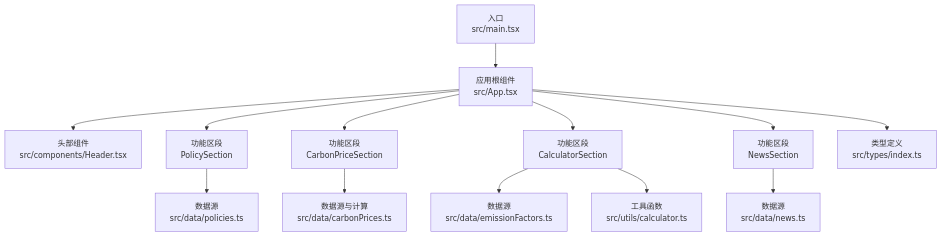
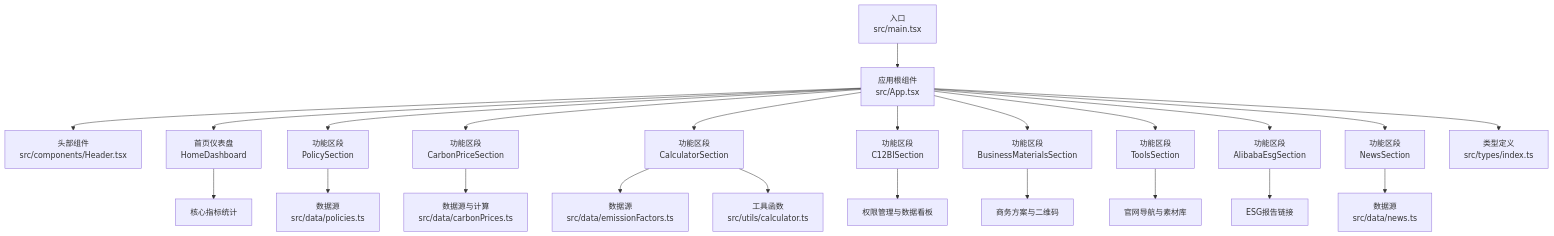
The first of 11 diagrams in .qoder/repowiki/zh/content/项目概述.md (liangxuanliang-cmd/carbon-info-agent), drawn with Mermaid before and after one commit. The commit also changed other lines of this file and 21 other files, not shown here.

````diff
--- a/.qoder/repowiki/zh/content/项目概述.md
+++ b/.qoder/repowiki/zh/content/项目概述.md
@@ -48,15 +63,25 @@
 ```mermaid
 graph TB
 A["入口<br/>src/main.tsx"] --> B["应用根组件<br/>src/App.tsx"]
 B --> C["头部组件<br/>src/components/Header.tsx"]
-B --> D["功能区段<br/>PolicySection"]
-B --> E["功能区段<br/>CarbonPriceSection"]
-B --> F["功能区段<br/>CalculatorSection"]
-B --> G["功能区段<br/>NewsSection"]
-D --> H["数据源<br/>src/data/policies.ts"]
-E --> I["数据源与计算<br/>src/data/carbonPrices.ts"]
-F --> J["数据源<br/>src/data/emissionFactors.ts"]
-F --> K["工具函数<br/>src/utils/calculator.ts"]
-G --> L["数据源<br/>src/data/news.ts"]
-B --> M["类型定义<br/>src/types/index.ts"]
+B --> D["首页仪表盘<br/>HomeDashboard"]
+B --> E["功能区段<br/>PolicySection"]
+B --> F["功能区段<br/>CarbonPriceSection"]
+B --> G["功能区段<br/>CalculatorSection"]
+B --> H["功能区段<br/>C12BISection"]
+B --> I["功能区段<br/>BusinessMaterialsSection"]
+B --> J["功能区段<br/>ToolsSection"]
+B --> K["功能区段<br/>AlibabaEsgSection"]
+B --> L["功能区段<br/>NewsSection"]
+D --> M["核心指标统计"]
+E --> N["数据源<br/>src/data/policies.ts"]
+F --> O["数据源与计算<br/>src/data/carbonPrices.ts"]
+G --> P["数据源<br/>src/data/emissionFactors.ts"]
+G --> Q["工具函数<br/>src/utils/calculator.ts"]
+H --> R["权限管理与数据看板"]
+I --> S["商务方案与二维码"]
+J --> T["官网导航与素材库"]
+K --> U["ESG报告链接"]
+L --> V["数据源<br/>src/data/news.ts"]
+B --> W["类型定义<br/>src/types/index.ts"]
 ```
````
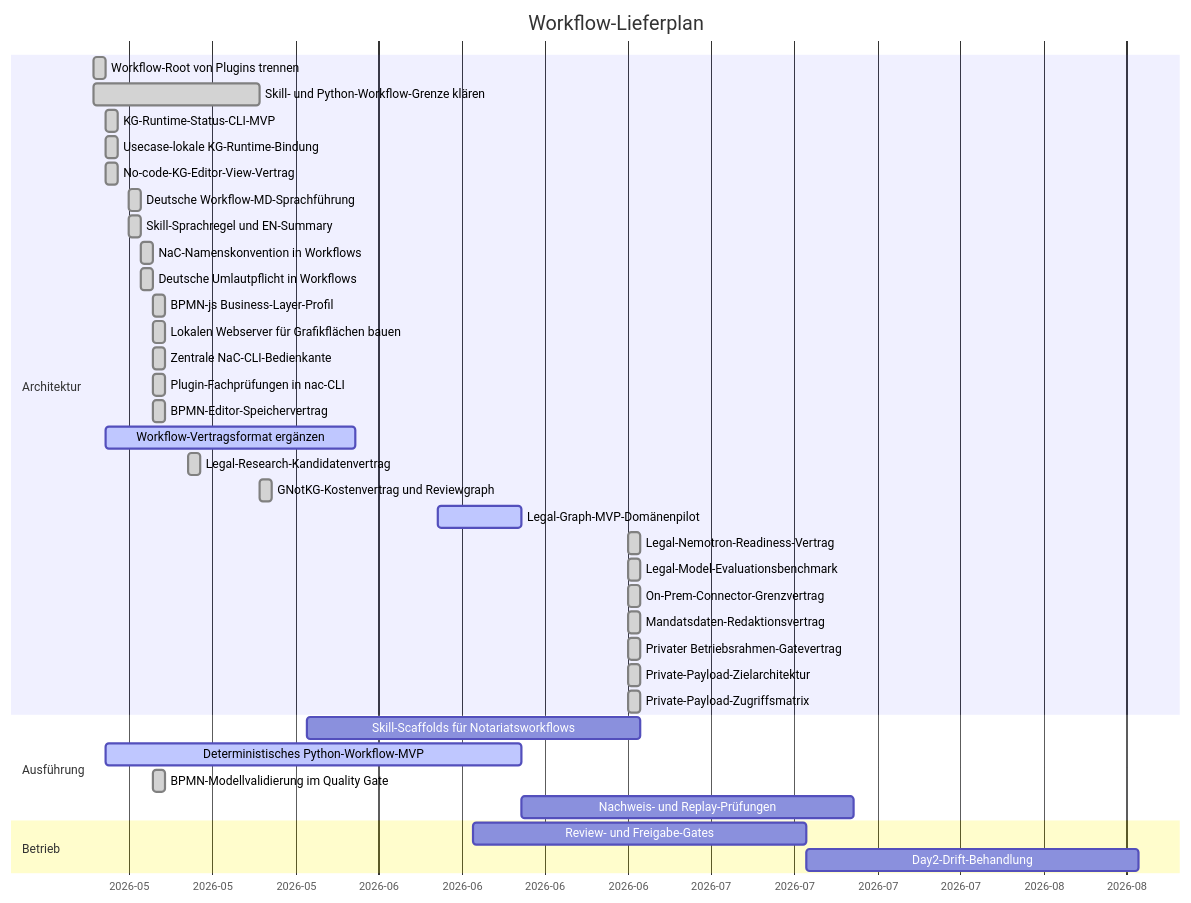
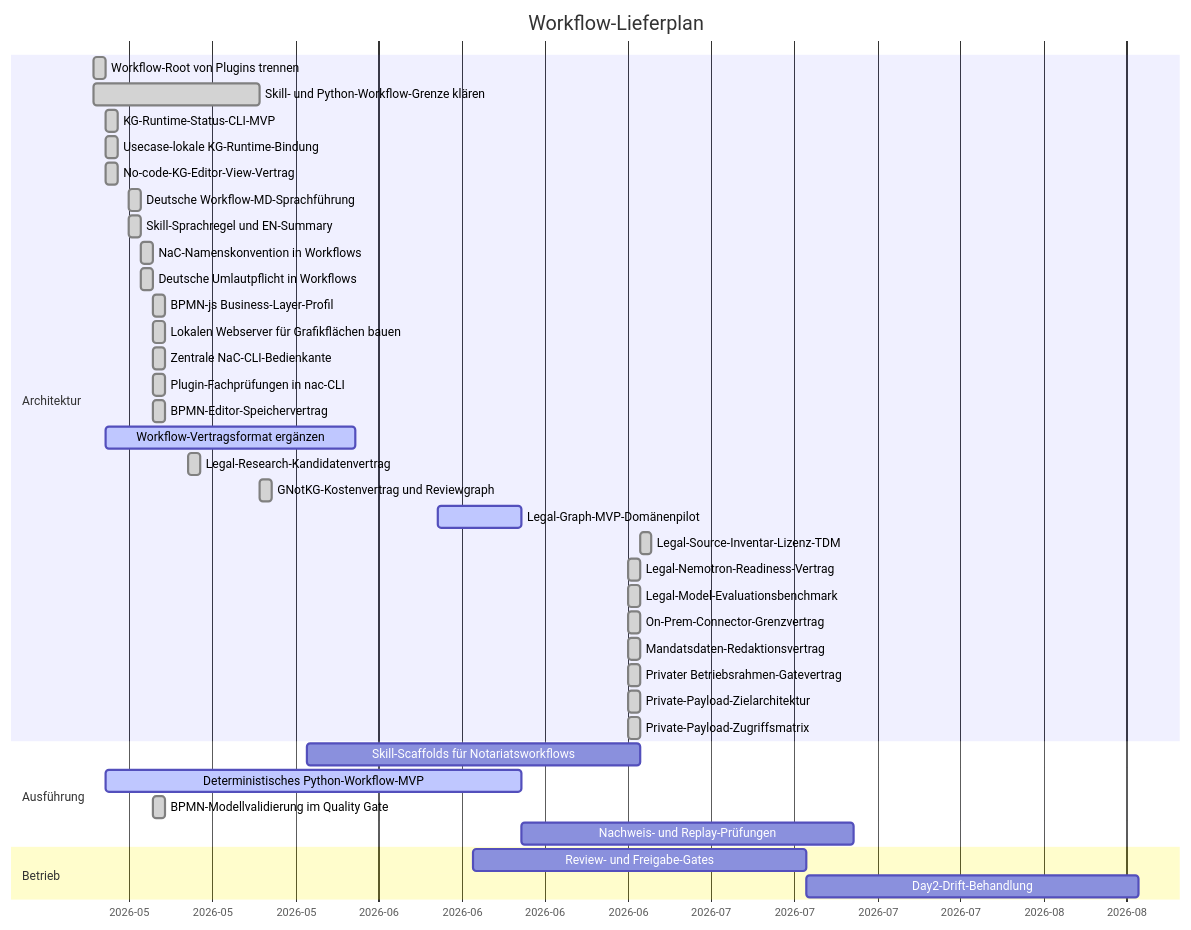
One commit to notariat8/NaC changed the diagram in workflows/GANTT.md. Above: the diagram before and after it, drawn with Mermaid. The commit also changed other lines of this file and 13 other files, not shown here.

Commit message:
Add legal source inventory license TDM contract

````diff
--- a/workflows/GANTT.md
+++ b/workflows/GANTT.md
@@ -5,43 +5,44 @@
 ```mermaid
 gantt
     title Workflow-Lieferplan
     dateFormat  YYYY-MM-DD
     axisFormat  %Y-%m
 
     section Architektur
     Workflow-Root von Plugins trennen          :done,   w1, 2026-05-14, 1d
     Skill- und Python-Workflow-Grenze klären  :done,   w2, 2026-05-14, 14d
     KG-Runtime-Status-CLI-MVP                  :done,   w3, 2026-05-15, 1d
     Usecase-lokale KG-Runtime-Bindung          :done,   w3a, 2026-05-15, 1d
     No-code-KG-Editor-View-Vertrag             :done,   w4a, 2026-05-15, 1d
     Deutsche Workflow-MD-Sprachführung        :done,   w4b, 2026-05-17, 1d
     Skill-Sprachregel und EN-Summary            :done,   w4c, 2026-05-17, 1d
     NaC-Namenskonvention in Workflows           :done,   w4d, 2026-05-18, 1d
     Deutsche Umlautpflicht in Workflows         :done,   w4e, 2026-05-18, 1d
     BPMN-js Business-Layer-Profil               :done,   w4f, 2026-05-19, 1d
     Lokalen Webserver für Grafikflächen bauen  :done,   w4g, 2026-05-19, 1d
     Zentrale NaC-CLI-Bedienkante                :done,   w4h, 2026-05-19, 1d
     Plugin-Fachprüfungen in nac-CLI             :done,   w4i, 2026-05-19, 1d
     BPMN-Editor-Speichervertrag                 :done,   w4j, 2026-05-19, 1d
     Workflow-Vertragsformat ergänzen          :active, w4, 2026-05-15, 21d
     Legal-Research-Kandidatenvertrag           :done,   w4k, 2026-05-22, 1d
     GNotKG-Kostenvertrag und Reviewgraph        :done,   w4l, 2026-05-28, 1d
     Legal-Graph-MVP-Domänenpilot              :active, w4m, 2026-06-12, 7d
+    Legal-Source-Inventar-Lizenz-TDM           :done,   w4u, 2026-06-29, 1d
     Legal-Nemotron-Readiness-Vertrag            :done,   w4s, 2026-06-28, 1d
     Legal-Model-Evaluationsbenchmark           :done,   w4t, 2026-06-28, 1d
     On-Prem-Connector-Grenzvertrag            :done,   w4n, 2026-06-28, 1d
     Mandatsdaten-Redaktionsvertrag             :done,   w4o, 2026-06-28, 1d
     Privater Betriebsrahmen-Gatevertrag        :done,   w4p, 2026-06-28, 1d
     Private-Payload-Zielarchitektur            :done,   w4q, 2026-06-28, 1d
     Private-Payload-Zugriffsmatrix             :done,   w4r, 2026-06-28, 1d
 
     section Ausführung
     Skill-Scaffolds für Notariatsworkflows    :        w5, 2026-06-01, 28d
     Deterministisches Python-Workflow-MVP      :active, w6, 2026-05-15, 35d
     BPMN-Modellvalidierung im Quality Gate      :done,   w6a, 2026-05-19, 1d
     Nachweis- und Replay-Prüfungen            :        w7, after w6, 28d
 
     section Betrieb
     Review- und Freigabe-Gates                 :        w8, 2026-06-15, 28d
     Day2-Drift-Behandlung                      :        w9, after w8, 28d
 ```
````
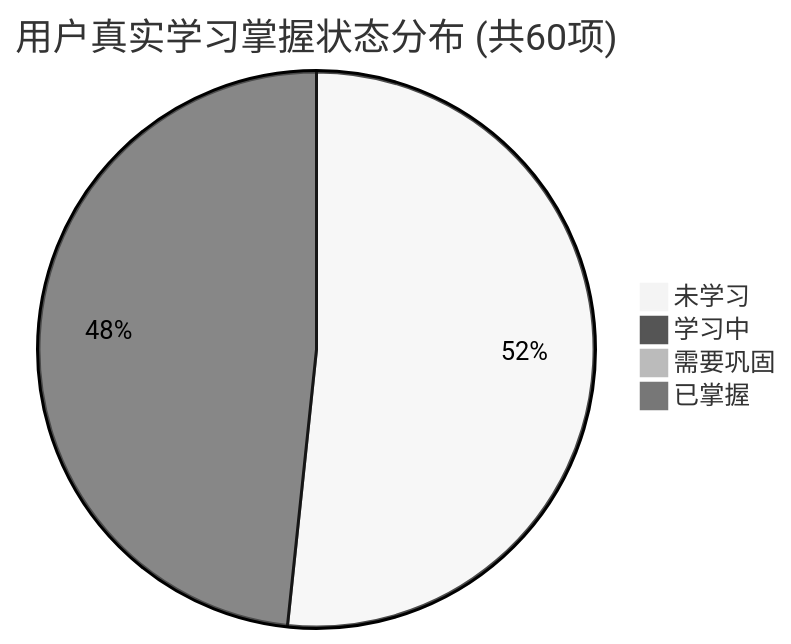
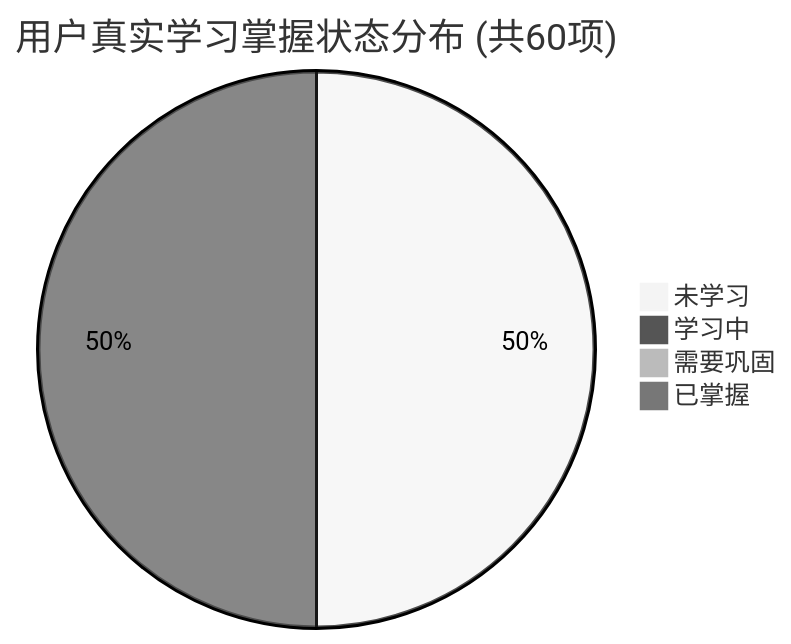
The first of 2 diagrams in PROGRESS.md (tieke1121/tech-interview-knowledge-base), drawn with Mermaid (neutral theme) before and after one commit. The commit also changed other lines of this file and 1 other file, not shown here.

````diff
--- a/PROGRESS.md
+++ b/PROGRESS.md
@@ -27,7 +27,7 @@
 ```mermaid
 pie title 用户真实学习掌握状态分布 (共60项)
-    "未学习" : 31
-    "学习中" : 29
+    "未学习" : 30
+    "学习中" : 30
     "需要巩固" : 0
     "已掌握" : 0
 ```
````
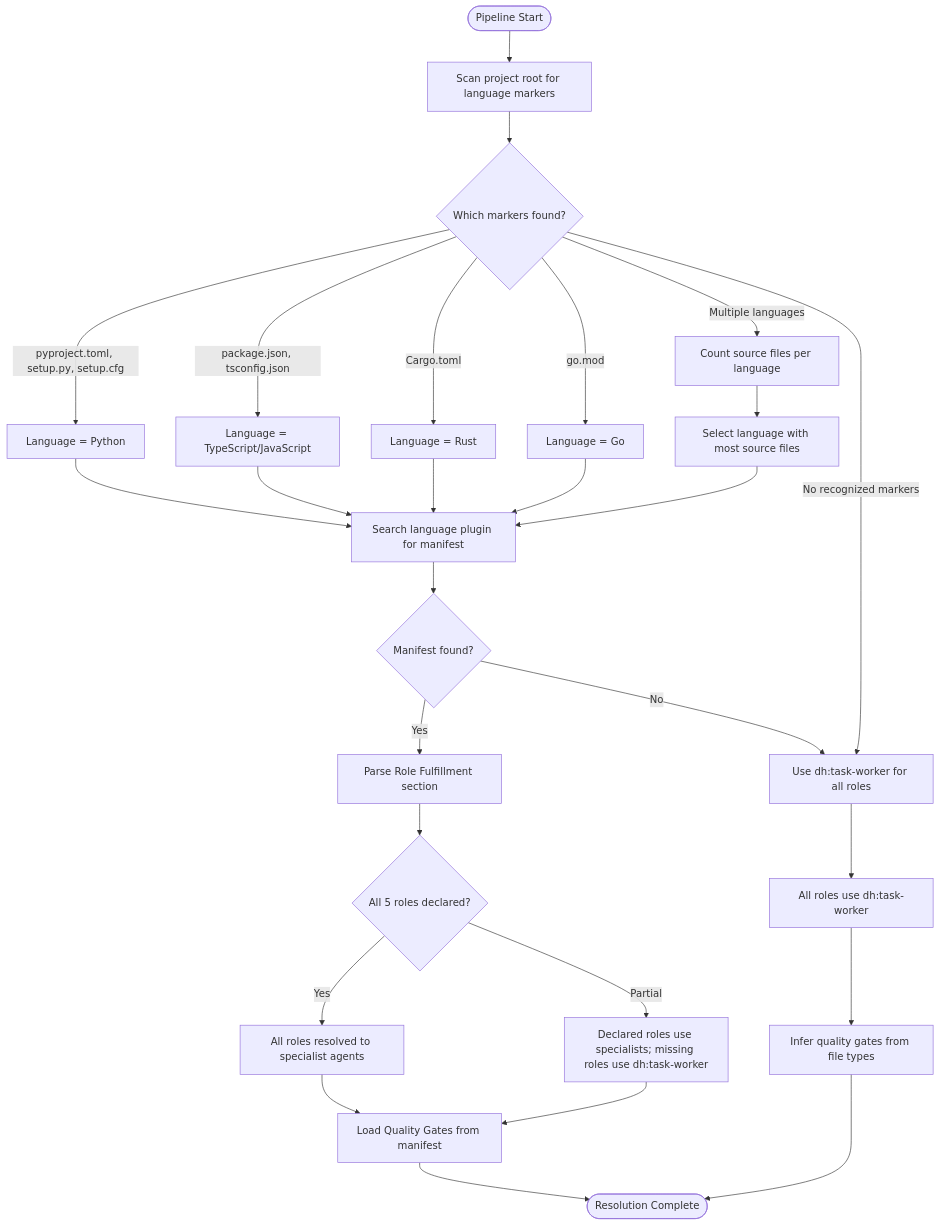
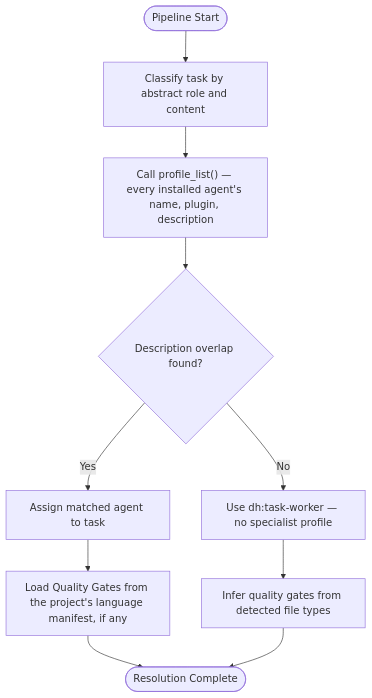
The diagram in plugins/development-harness/skills/dh-meta-docs/references/role-resolution-protocol.md (Jamie-BitFlight/claude_skills), drawn with Mermaid before and after one commit. The commit also changed other lines of this file and 85 other files, not shown here.

First line of the commit message:
Decouple language plugins from development-harness, remove dead manifest-dispatch PoC (#3392)

````diff
--- a/plugins/development-harness/skills/dh-meta-docs/references/role-resolution-protocol.md
+++ b/plugins/development-harness/skills/dh-meta-docs/references/role-resolution-protocol.md
@@ -17,29 +17,12 @@
 ```mermaid
 flowchart TD
-    Start([Pipeline Start]) --> ScanRoot[Scan project root for language markers]
-    ScanRoot --> Markers{Which markers found?}
-    Markers -->|pyproject.toml, setup.py, setup.cfg| Python[Language = Python]
-    Markers -->|package.json, tsconfig.json| TypeScript[Language = TypeScript/JavaScript]
-    Markers -->|Cargo.toml| Rust[Language = Rust]
-    Markers -->|go.mod| Go[Language = Go]
-    Markers -->|Multiple languages| Disambiguate[Count source files per language]
-    Markers -->|No recognized markers| Fallback[Use dh:task-worker for all roles]
-    Disambiguate --> Primary[Select language with most source files]
-    Python --> FindManifest[Search language plugin for manifest]
-    TypeScript --> FindManifest
-    Rust --> FindManifest
-    Go --> FindManifest
-    Primary --> FindManifest
-    FindManifest --> ManifestExists{Manifest found?}
-    ManifestExists -->|Yes| ParseManifest[Parse Role Fulfillment section]
-    ManifestExists -->|No| Fallback
-    ParseManifest --> ValidateRoles{All 5 roles declared?}
-    ValidateRoles -->|Yes| FullResolve[All roles resolved to specialist agents]
-    ValidateRoles -->|Partial| MixedResolve[Declared roles use specialists; missing roles use dh:task-worker]
-    Fallback --> DefaultResolve[All roles use dh:task-worker]
-    FullResolve --> LoadGates[Load Quality Gates from manifest]
-    MixedResolve --> LoadGates
-    DefaultResolve --> InferGates[Infer quality gates from file types]
+    Start([Pipeline Start]) --> Classify[Classify task by abstract role and content]
+    Classify --> ListAgents["Call profile_list() — every installed agent's name, plugin, description"]
+    ListAgents --> Match{Description overlap found?}
+    Match -->|Yes| Resolve[Assign matched agent to task]
+    Match -->|No| Fallback[Use dh:task-worker — no specialist profile]
+    Resolve --> LoadGates[Load Quality Gates from the project's language manifest, if any]
+    Fallback --> InferGates[Infer quality gates from detected file types]
     LoadGates --> Ready([Resolution Complete])
     InferGates --> Ready
 ```
````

══════════════════════════════

Each line above, from the one that contains "role and content]" to the last line of the records, should be repeated exactly. Leave out all others.

+    Start([Pipeline Start]) --> Classify[Classify task by abstract role and content]
+    Classify --> ListAgents["Call profile_list() — every installed agent's name, plugin, description"]
+    ListAgents --> Match{Description overlap found?}
+    Match -->|Yes| Resolve[Assign matched agent to task]
+    Match -->|No| Fallback[Use dh:task-worker — no specialist profile]
+    Resolve --> LoadGates[Load Quality Gates from the project's language manifest, if any]
+    Fallback --> InferGates[Infer quality gates from detected file types]
     LoadGates --> Ready([Resolution Complete])
     InferGates --> Ready
 ```
````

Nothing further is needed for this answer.